[What needs to be done] Read the lines below and count those that have the word "span". Respond with the number only.

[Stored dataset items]
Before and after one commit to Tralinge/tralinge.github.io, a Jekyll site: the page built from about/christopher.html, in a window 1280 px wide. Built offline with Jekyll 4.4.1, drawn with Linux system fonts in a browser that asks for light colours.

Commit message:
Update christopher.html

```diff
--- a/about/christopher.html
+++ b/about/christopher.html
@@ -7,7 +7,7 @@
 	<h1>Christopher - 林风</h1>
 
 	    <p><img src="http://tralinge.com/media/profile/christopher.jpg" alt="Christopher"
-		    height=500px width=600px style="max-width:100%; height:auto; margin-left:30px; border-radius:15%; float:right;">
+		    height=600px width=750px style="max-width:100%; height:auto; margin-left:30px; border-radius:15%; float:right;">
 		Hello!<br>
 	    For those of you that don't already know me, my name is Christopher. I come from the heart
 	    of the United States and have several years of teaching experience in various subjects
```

---

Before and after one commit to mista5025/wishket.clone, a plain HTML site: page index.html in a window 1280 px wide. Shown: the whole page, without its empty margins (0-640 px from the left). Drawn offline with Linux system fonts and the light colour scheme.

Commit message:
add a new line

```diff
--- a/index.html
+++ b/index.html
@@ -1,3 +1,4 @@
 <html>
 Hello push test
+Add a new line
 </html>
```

--

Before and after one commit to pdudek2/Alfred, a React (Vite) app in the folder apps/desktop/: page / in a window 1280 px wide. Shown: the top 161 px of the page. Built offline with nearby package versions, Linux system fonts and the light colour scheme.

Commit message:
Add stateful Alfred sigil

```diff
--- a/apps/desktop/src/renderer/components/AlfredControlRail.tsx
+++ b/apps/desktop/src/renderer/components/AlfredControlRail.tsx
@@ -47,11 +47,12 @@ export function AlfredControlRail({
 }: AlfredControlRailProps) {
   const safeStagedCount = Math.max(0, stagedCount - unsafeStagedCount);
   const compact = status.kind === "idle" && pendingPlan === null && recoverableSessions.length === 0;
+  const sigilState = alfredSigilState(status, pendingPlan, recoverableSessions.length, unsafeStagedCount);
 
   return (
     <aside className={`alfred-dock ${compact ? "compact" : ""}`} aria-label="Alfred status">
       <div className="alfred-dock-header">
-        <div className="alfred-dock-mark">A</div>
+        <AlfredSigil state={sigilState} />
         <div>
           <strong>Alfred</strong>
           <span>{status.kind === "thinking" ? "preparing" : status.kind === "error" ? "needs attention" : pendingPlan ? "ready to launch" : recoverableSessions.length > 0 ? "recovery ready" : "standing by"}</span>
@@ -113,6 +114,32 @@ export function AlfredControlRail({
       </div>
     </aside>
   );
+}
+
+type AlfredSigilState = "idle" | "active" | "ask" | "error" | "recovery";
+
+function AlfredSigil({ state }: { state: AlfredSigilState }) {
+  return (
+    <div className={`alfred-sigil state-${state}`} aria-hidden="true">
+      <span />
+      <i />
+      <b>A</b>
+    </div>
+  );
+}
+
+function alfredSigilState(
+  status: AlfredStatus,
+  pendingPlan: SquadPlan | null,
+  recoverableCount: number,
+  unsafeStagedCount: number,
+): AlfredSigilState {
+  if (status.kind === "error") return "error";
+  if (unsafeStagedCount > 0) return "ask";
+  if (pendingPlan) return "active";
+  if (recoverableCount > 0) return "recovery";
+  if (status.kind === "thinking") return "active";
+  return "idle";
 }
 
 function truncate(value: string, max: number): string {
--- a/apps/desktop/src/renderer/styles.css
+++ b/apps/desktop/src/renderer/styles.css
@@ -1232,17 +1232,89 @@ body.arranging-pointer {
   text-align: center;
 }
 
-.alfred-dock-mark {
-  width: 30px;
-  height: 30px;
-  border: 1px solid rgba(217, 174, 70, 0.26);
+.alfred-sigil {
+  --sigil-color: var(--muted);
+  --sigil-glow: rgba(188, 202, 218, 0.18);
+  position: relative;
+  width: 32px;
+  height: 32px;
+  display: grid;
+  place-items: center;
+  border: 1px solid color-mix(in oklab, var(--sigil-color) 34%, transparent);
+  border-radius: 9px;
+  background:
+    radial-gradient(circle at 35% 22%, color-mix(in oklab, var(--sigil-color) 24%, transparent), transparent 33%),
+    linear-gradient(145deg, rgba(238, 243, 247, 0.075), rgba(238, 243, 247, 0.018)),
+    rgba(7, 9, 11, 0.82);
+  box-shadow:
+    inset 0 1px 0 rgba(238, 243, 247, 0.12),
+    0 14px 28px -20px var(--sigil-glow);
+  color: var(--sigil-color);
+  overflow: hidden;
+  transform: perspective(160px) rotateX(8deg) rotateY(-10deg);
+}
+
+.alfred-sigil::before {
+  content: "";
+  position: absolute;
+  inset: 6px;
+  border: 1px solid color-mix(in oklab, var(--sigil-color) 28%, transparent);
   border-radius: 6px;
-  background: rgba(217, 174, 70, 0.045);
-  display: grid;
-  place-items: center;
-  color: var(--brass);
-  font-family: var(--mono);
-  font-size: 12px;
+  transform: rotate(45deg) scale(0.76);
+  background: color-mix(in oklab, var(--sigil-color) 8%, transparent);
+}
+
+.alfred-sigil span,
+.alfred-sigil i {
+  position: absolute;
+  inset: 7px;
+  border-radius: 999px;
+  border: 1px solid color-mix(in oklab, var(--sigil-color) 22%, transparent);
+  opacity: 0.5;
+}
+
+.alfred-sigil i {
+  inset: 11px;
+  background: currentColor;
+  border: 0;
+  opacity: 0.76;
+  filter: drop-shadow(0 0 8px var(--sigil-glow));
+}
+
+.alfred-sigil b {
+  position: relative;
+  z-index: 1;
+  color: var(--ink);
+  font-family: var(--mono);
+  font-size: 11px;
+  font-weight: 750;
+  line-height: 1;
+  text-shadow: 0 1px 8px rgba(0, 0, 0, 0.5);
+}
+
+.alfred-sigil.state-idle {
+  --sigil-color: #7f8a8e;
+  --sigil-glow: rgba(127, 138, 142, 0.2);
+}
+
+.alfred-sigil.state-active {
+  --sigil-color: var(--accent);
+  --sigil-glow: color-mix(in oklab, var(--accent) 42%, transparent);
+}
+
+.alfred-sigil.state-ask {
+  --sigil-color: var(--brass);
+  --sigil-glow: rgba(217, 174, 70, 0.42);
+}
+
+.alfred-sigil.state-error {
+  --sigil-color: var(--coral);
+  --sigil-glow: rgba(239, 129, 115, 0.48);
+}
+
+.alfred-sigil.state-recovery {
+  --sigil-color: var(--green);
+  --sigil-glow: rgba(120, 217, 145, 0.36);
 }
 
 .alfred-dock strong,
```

[Solution to this task] 3